(Code change snippets)
········

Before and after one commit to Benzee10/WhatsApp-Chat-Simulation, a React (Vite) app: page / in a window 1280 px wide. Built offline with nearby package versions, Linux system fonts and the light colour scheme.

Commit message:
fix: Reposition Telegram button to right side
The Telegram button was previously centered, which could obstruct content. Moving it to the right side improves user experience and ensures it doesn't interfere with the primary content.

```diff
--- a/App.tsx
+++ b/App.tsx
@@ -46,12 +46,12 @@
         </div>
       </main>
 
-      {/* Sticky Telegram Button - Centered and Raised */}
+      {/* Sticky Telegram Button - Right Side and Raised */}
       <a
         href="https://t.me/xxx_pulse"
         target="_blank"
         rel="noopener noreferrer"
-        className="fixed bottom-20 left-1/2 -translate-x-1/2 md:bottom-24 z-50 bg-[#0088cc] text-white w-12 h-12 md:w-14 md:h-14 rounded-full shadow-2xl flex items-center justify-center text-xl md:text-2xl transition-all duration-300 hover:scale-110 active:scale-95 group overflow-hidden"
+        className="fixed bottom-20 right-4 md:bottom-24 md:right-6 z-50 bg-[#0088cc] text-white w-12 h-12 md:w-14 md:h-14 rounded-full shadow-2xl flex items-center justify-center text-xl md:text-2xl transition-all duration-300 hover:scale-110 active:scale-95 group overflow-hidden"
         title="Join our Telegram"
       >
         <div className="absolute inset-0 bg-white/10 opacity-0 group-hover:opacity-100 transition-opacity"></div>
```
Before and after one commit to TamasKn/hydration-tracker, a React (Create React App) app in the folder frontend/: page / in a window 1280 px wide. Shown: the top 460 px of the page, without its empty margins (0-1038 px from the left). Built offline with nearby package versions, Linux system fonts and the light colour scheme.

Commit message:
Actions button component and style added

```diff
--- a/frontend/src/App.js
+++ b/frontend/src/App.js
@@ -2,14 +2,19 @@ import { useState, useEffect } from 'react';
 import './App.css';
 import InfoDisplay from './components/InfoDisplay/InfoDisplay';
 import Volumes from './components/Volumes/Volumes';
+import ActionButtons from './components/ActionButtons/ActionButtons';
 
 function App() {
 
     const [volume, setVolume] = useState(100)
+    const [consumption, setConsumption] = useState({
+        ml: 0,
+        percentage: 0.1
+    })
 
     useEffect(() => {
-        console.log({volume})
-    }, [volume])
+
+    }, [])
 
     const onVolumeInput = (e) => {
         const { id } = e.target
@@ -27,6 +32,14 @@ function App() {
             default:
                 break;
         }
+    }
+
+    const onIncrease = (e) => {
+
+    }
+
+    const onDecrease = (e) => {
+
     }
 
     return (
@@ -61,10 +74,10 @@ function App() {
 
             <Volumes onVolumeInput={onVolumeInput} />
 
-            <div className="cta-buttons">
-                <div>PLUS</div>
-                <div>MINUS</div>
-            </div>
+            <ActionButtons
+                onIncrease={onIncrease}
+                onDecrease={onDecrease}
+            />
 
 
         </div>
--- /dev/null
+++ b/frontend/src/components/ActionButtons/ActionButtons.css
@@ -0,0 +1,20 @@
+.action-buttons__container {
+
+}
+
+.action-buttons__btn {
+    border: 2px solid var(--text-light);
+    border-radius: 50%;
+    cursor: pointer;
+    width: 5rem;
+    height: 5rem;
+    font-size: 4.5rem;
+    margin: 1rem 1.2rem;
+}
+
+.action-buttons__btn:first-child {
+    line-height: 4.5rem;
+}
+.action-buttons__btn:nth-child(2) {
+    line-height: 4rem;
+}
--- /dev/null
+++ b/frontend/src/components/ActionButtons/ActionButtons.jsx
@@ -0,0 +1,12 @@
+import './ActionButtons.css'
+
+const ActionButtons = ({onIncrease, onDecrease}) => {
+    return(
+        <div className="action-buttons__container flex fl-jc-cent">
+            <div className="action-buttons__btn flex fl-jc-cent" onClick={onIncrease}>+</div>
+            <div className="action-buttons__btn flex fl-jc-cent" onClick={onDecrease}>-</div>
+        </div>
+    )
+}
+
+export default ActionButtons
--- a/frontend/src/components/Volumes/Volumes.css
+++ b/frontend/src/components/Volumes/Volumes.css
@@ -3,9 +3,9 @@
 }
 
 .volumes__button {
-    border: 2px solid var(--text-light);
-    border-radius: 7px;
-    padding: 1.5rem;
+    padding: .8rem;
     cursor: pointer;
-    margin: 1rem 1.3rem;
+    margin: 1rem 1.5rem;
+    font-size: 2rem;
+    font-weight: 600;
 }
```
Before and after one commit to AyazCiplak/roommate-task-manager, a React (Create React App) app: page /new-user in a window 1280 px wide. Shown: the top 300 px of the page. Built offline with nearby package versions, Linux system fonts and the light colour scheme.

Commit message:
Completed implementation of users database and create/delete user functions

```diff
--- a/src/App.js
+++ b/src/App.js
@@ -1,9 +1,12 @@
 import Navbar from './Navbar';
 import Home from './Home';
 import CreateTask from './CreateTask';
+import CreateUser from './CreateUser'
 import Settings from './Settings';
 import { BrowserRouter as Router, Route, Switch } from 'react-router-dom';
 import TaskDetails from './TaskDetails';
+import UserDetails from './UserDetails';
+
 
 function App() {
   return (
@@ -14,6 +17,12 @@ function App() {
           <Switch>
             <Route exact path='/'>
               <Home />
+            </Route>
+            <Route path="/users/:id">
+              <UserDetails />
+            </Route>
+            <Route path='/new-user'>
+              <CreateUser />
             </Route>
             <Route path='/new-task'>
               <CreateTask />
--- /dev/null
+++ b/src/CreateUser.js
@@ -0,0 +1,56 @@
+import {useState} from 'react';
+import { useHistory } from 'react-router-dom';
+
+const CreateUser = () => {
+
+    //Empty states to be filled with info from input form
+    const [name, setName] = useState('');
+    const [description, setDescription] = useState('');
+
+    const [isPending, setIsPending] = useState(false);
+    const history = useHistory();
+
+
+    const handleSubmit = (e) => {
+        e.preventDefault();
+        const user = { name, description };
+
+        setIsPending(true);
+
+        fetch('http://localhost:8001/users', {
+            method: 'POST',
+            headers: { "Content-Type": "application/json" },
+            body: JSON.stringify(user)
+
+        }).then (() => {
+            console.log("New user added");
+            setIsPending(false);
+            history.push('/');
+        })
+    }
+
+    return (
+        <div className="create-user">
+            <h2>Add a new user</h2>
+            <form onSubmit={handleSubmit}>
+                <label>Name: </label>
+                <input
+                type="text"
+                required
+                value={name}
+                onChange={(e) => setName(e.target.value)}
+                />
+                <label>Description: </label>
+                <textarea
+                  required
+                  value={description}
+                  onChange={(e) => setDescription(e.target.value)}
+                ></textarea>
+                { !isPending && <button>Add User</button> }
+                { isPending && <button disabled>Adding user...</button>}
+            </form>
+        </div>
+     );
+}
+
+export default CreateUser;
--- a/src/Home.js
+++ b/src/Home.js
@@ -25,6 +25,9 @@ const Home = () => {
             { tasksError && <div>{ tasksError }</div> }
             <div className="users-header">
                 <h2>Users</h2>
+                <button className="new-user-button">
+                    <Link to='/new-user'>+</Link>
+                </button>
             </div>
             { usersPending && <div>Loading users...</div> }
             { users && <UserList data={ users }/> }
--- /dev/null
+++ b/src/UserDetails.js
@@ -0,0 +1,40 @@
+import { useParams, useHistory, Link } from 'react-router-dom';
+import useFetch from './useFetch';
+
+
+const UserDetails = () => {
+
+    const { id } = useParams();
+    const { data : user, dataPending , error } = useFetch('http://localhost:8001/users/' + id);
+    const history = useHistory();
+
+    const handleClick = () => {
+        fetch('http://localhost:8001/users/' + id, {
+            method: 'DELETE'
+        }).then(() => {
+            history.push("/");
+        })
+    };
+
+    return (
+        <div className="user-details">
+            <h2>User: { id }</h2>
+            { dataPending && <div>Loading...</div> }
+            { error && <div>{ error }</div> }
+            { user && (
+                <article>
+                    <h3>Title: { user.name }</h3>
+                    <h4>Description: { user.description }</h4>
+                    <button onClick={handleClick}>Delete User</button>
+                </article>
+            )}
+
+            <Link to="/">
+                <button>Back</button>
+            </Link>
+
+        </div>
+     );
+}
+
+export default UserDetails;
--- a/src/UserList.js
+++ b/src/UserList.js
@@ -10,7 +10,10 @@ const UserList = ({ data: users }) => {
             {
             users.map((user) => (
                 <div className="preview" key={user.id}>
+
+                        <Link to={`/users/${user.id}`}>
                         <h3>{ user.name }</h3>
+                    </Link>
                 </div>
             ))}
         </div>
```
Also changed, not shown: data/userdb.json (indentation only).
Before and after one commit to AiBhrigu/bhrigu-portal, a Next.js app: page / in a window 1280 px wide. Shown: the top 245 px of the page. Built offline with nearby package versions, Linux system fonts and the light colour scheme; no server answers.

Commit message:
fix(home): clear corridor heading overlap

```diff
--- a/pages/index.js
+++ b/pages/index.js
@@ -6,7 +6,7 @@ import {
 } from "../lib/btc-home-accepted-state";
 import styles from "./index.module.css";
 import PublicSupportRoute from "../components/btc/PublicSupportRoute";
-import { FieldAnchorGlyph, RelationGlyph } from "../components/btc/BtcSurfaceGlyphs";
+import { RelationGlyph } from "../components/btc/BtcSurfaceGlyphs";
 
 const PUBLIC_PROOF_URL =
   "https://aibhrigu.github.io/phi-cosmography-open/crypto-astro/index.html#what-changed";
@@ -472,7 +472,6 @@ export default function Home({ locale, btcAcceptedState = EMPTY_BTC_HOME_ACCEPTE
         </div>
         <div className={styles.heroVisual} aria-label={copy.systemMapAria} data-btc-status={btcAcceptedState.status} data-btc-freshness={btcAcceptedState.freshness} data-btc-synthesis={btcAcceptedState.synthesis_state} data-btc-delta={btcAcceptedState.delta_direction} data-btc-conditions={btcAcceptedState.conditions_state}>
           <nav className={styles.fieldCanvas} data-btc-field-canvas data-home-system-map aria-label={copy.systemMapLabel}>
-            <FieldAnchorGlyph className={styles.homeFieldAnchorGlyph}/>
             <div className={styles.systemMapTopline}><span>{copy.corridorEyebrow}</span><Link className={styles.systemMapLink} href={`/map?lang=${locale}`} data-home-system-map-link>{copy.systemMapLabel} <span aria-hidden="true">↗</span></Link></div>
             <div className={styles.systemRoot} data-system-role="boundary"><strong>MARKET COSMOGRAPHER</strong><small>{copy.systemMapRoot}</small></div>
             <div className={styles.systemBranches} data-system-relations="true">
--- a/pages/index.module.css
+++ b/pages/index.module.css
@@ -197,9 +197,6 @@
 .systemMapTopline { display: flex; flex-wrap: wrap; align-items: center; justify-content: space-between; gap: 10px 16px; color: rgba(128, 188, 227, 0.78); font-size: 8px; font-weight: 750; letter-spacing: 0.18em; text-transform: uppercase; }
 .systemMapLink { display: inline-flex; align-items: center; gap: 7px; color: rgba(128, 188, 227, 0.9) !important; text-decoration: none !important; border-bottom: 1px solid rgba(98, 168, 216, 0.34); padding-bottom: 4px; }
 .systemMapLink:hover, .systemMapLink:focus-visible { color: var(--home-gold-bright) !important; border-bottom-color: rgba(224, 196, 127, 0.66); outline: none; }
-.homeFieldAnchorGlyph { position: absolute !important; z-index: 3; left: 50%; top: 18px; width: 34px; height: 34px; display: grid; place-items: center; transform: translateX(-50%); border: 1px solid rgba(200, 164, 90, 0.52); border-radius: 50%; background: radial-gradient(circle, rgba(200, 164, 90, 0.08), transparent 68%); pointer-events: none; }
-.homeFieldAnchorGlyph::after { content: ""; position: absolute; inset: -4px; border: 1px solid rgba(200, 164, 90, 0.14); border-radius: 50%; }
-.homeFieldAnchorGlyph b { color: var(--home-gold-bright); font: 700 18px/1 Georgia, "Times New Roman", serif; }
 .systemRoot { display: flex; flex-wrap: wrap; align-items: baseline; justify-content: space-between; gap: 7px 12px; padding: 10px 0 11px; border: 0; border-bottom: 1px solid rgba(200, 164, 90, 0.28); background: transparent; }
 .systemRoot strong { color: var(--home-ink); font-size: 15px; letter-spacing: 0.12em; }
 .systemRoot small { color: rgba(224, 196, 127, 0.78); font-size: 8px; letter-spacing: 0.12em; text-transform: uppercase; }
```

········

### Work instruction
Find how many lines of the preceding data contain "letter", and answer with that number only.

### Expected answer
3